A charity’s cash assets can form part of their reserves. But reserves are actually made up of various funds and types of assets, many of which are not cash and cannot be easily accessed.
Here, we focus just on cash. This is because, in principle, it can be more easily accessed than other forms of reserves.
We also focus on cash because that’s what people typically think of when charities have come under fire for having reserves. But it’s important to remember: they’re not the same thing!
How many armed forces charities hold cash?
Almost all armed forces charities have some cash in their bank account. To be precise, it’s around 98%.
We suggest this is likely to be an overestimate for the sector overall. The reason for this is that our calculations are based on data available only for charities with upwards of £500,000 annual income – and larger charities typically have more cash.
How can we put cash in context?

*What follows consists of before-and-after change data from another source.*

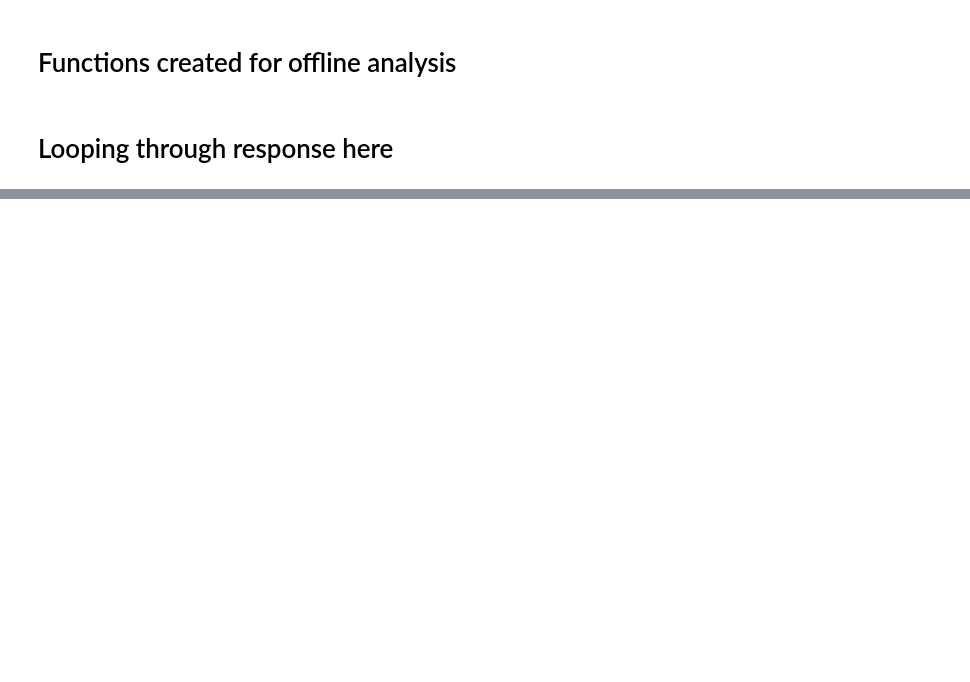
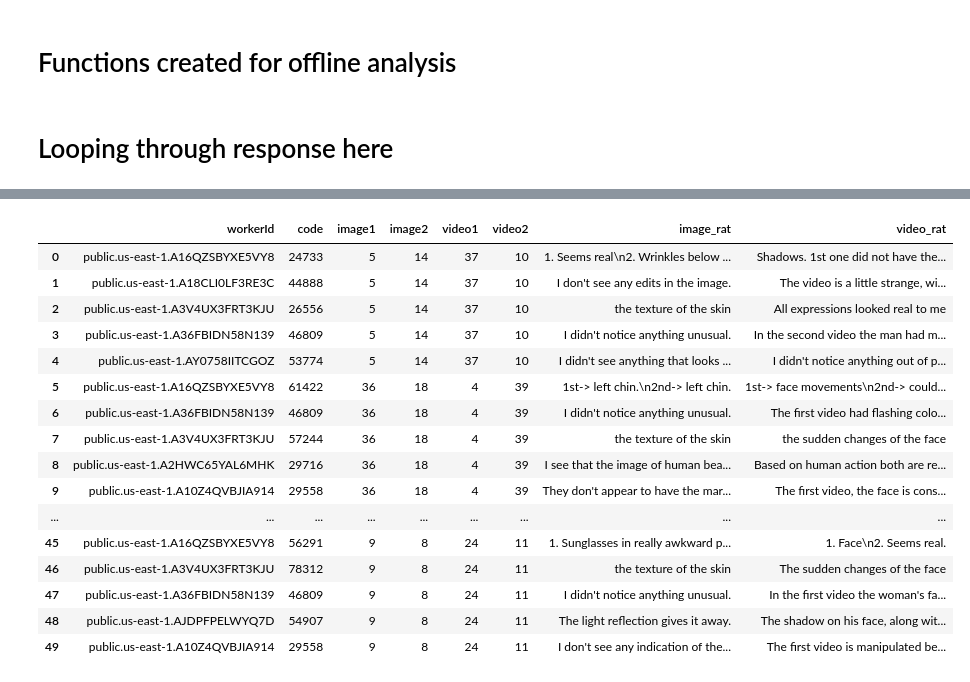
Before and after one commit to suhasdara/Deepfake-Detection, a Jupyter notebook: analysis.ipynb, the cells around one changed output, grey strips where cells are left out. Drawn from its saved outputs; the diff is of its cells as text; code cells hidden in the pictures; blank space fills up the shorter version.

```diff
--- a/analysis.ipynb
+++ b/analysis.ipynb
@@ -28,7 +38,3 @@ def get_code(response):
 def get_worker_id(worker_response):
     #returns the ID of worker from worker response
     return worker_response["workerId"]
-# %%
-name = worker_file_path +"sample_response"+extension
-with open(name) as file:
-    json_data.append(json.load(file)) #load all the JSON files: Please loop through all the different files here
@@ -80,8 +109,2 @@ def get_response_tuples(answer_content, response_number):
 # %% [markdown]
 # Looping through response here
-# %%
-response_index =0 #what number of response it is
-worker_index= 0 #each response will have multiple workers, which one?
-
-worker_response = (json_data[response_index]["answers"][worker_index]) #the whole response for worker_index in response_index
-answer_content = worker_response["answerContent"] #just the answers in the worker response
@@ -110,0 +111,25 @@ print(worker_dictionary)
+# %%
+def create_dataframes():
+    manifest_data = get_manifest_data()
+    json_data = get_json_data()
+
+    df_anot = pd.DataFrame(columns=["workerId","code","image","video","label","annotation"])
+    df_rat = pd.DataFrame(columns=["workerId","code","image1","image2","video1","video2","image_rat","video_rat"])
+
+    for manifest_index in range(len(manifest_data)):
+        manifest_input = json.loads(manifest_data[manifest_index])
+        worker_responses = json_data[manifest_index]["answers"]
+
+        for worker_response in worker_responses:
+            response_rows = get_response_rows(worker_response, manifest_input)
+            for row in response_rows:
+                df_anot.loc[-1] = row
+                df_anot.index = df_anot.index + 1
+
+            rationale_row = get_rationale_row(worker_response, manifest_input)
+            df_rat.loc[-1] = rationale_row
+            df_rat.index = df_rat.index + 1
+
+    return df_anot.sort_index(), df_rat.sort_index()
+# %%
+annotations, rationales = create_dataframes()
@@ -110,0 +152,20 @@ print(worker_dictionary)
+# %%
+rationales
+# %% [output]
+|  | workerId | code | image1 | image2 | video1 | video2 | image_rat | video_rat |
+| 0 | public.us-east-1.A16QZSBYXE5VY8 | 24733 | 5 | 14 | 37 | 10 | 1. Seems real\n2. Wrinkles below ... | Shadows. 1st one did not have the... |
+| 1 | public.us-east-1.A18CLI0LF3RE3C | 44888 | 5 | 14 | 37 | 10 | I don't see any edits in the image. | The video is a little strange, wi... |
+| 2 | public.us-east-1.A3V4UX3FRT3KJU | 26556 | 5 | 14 | 37 | 10 | the texture of the skin | All expressions looked real to me |
+| 3 | public.us-east-1.A36FBIDN58N139 | 46809 | 5 | 14 | 37 | 10 | I didn't notice anything unusual. | In the second video the man had m... |
+| 4 | public.us-east-1.AY0758IITCGOZ | 53774 | 5 | 14 | 37 | 10 | I didn't see anything that looks ... | I didn't notice anything out of p... |
+| 5 | public.us-east-1.A16QZSBYXE5VY8 | 61422 | 36 | 18 | 4 | 39 | 1st-> left chin.\n2nd-> left chin. | 1st-> face movements\n2nd-> could... |
+| 6 | public.us-east-1.A36FBIDN58N139 | 46809 | 36 | 18 | 4 | 39 | I didn't notice anything unusual. | The first video had flashing colo... |
+| 7 | public.us-east-1.A3V4UX3FRT3KJU | 57244 | 36 | 18 | 4 | 39 | the texture of the skin | the sudden changes of the face |
+| 8 | public.us-east-1.A2HWC65YAL6MHK | 29716 | 36 | 18 | 4 | 39 | I see that the image of human bea... | Based on human action both are re... |
+| 9 | public.us-east-1.A10Z4QVBJIA914 | 29558 | 36 | 18 | 4 | 39 | They don't appear to have the mar... | The first video, the face is cons... |
+| ... | ... | ... | ... | ... | ... | ... | ... | ... |
+| 45 | public.us-east-1.A16QZSBYXE5VY8 | 56291 | 9 | 8 | 24 | 11 | 1. Sunglasses in really awkward p... | 1. Face\n2. Seems real. |
+| 46 | public.us-east-1.A3V4UX3FRT3KJU | 78312 | 9 | 8 | 24 | 11 | the texture of the skin | The sudden changes of the face |
+| 47 | public.us-east-1.A36FBIDN58N139 | 46809 | 9 | 8 | 24 | 11 | I didn't notice anything unusual. | In the first video the woman's fa... |
+| 48 | public.us-east-1.AJDPFPELWYQ7D | 54907 | 9 | 8 | 24 | 11 | The light reflection gives it away. | The shadow on his face, along wit... |
+| 49 | public.us-east-1.A10Z4QVBJIA914 | 29558 | 9 | 8 | 24 | 11 | I don't see any indication of the... | The first video is manipulated be... |
```
Also changed, not shown: parts of 14 cells of this notebook, 14 other files.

We could look at the amount of cash charities hold in pounds and pence. However, as armed forces charities come in all shapes and sizes, this is a bit like comparing apples and oranges.
One way to put cash assets in context is to ask, hypothetically: ‘In a crisis with no income, for how many months could the charity continue serving its beneficiaries with existing cash assets?’

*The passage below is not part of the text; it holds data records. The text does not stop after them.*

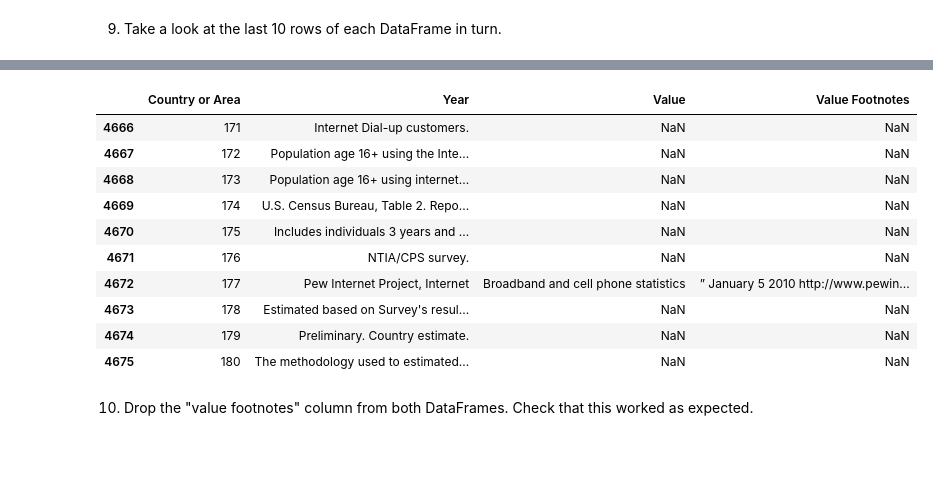
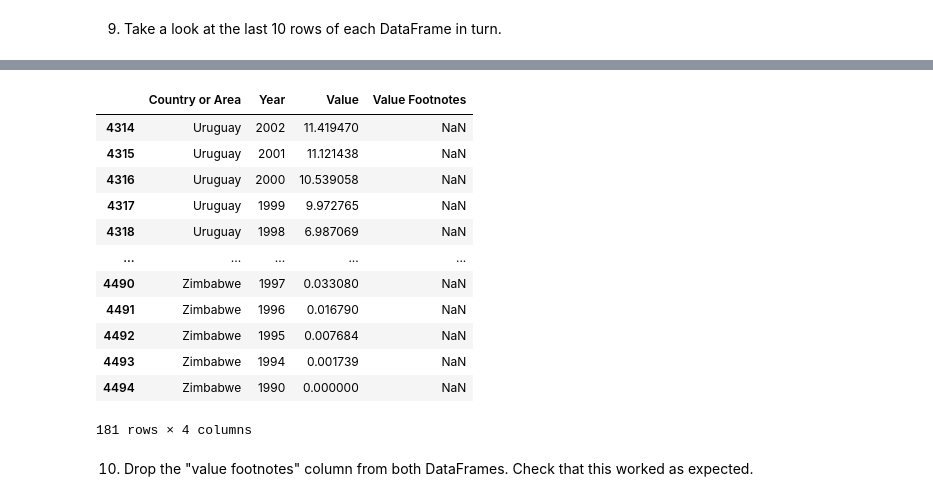
Before and after one commit to tipearso/gdp-and-internet-usage-tipearso, a Jupyter notebook: TP_gdp_internet.ipynb, the cells around one changed output, grey strips where cells are left out. Saved outputs shown, nothing was run; the diff lists cells and outputs as text; code cells hidden in the pictures; blank space fills up the shorter version.

```diff
--- a/TP_gdp_internet.ipynb
+++ b/TP_gdp_internet.ipynb
@@ -25,7 +25,7 @@ gdp_df
 # %% [markdown]
 6. Repeat for the internet use dataset. Call this DataFrame internet_df. Take a look at the first six rows.
 # %%
-internet_df = pd.read_csv('data\internet_use.csv')
+internet_df = pd.read_csv('data\internet_use.csv', nrows = 4495)
 internet_df
 # %% [output]
 |  | Country or Area | Year | Value | Value Footnotes |
@@ -114,17 +114,19 @@ gdp_df.tail(10)
 # %%
-internet_df.tail(10)
+internet_df.tail(181)
 # %% [output]
 |  | Country or Area | Year | Value | Value Footnotes |
-| 4666 | 171 | Internet Dial-up customers. | NaN | NaN |
-| 4667 | 172 | Population age 16+ using the Inte... | NaN | NaN |
-| 4668 | 173 | Population age 16+ using internet... | NaN | NaN |
-| 4669 | 174 | U.S. Census Bureau, Table 2. Repo... | NaN | NaN |
-| 4670 | 175 | Includes individuals 3 years and ... | NaN | NaN |
-| 4671 | 176 | NTIA/CPS survey. | NaN | NaN |
-| 4672 | 177 | Pew Internet Project, Internet | Broadband and cell phone statistics | ” January 5 2010 http://www.pewin... |
-| 4673 | 178 | Estimated based on Survey's resul... | NaN | NaN |
-| 4674 | 179 | Preliminary. Country estimate. | NaN | NaN |
-| 4675 | 180 | The methodology used to estimated... | NaN | NaN |
+| 4314 | Uruguay | 2002 | 11.419470 | NaN |
+| 4315 | Uruguay | 2001 | 11.121438 | NaN |
+| 4316 | Uruguay | 2000 | 10.539058 | NaN |
+| 4317 | Uruguay | 1999 | 9.972765 | NaN |
+| 4318 | Uruguay | 1998 | 6.987069 | NaN |
+| ... | ... | ... | ... | ... |
+| 4490 | Zimbabwe | 1997 | 0.033080 | NaN |
+| 4491 | Zimbabwe | 1996 | 0.016790 | NaN |
+| 4492 | Zimbabwe | 1995 | 0.007684 | NaN |
+| 4493 | Zimbabwe | 1994 | 0.001739 | NaN |
+| 4494 | Zimbabwe | 1990 | 0.000000 | NaN |
+181 rows × 4 columns
 # %% [markdown]
 10. Drop the "value footnotes" column from both DataFrames. Check that this worked as expected.
 # %%
```
Also changed, not shown: parts of 39 cells of this notebook.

This might seem extreme, but it has been a genuine question facing charities during the Covid-19 crisis.
How much cash do armed forces charities hold?
As shown in the interactive chart below, 111 of the 121 armed forces charities that have any cash assets can cover at least 1 month of expenditure – that’s about 92%.
Clicking over to the second button, you’ll see the dial drop down to 83. In other words, around 69% of armed forces charities have enough cash assets to cover at least 3 months of expenditure.
If you now select the button for at least 6 months of expenditure, the number of charities falls by around half to 41, or approximately 34% of armed forces charities.
Finally, there are 18 armed forces charities – around 15% – that could cover at least 12 months of expenditure using their cash assets.
What to make of this?
We have seen substantial variety in charities’ cash positions relative to their expenditure. This is because trustees develop policies on cash – and, more broadly, reserves – to meet the needs of their charity. As the Charity Commission put it: ‘There is no single level, or even a range of, reserves that is right for all charities.’
One relevant dimension can be differences in how much charities depend on public donations – this source of income can change quickly and unexpectedly. DSC’s research showed widespread falls in income from public donations during the Covid-19 pandemic.
We focused on cash in relation to expenditure to provide some simplicity. But there are, of course, limitations to this. For example, charities sometimes build up cash to cover planned costs – so their cash can’t actually be put to another use as in our hypothetical example.
Put simply, almost all armed forces charities have some level of cash in the bank. When income streams dry up, this can be vital to providing continued support to individuals and families.
Find out more
Don’t forget to download the full report for free. You can also share our accessible infographic with those in need of the facts.
Read the sequel to this article: #CharityFact 4: Armed forces charities’ income is mostly independent of the government.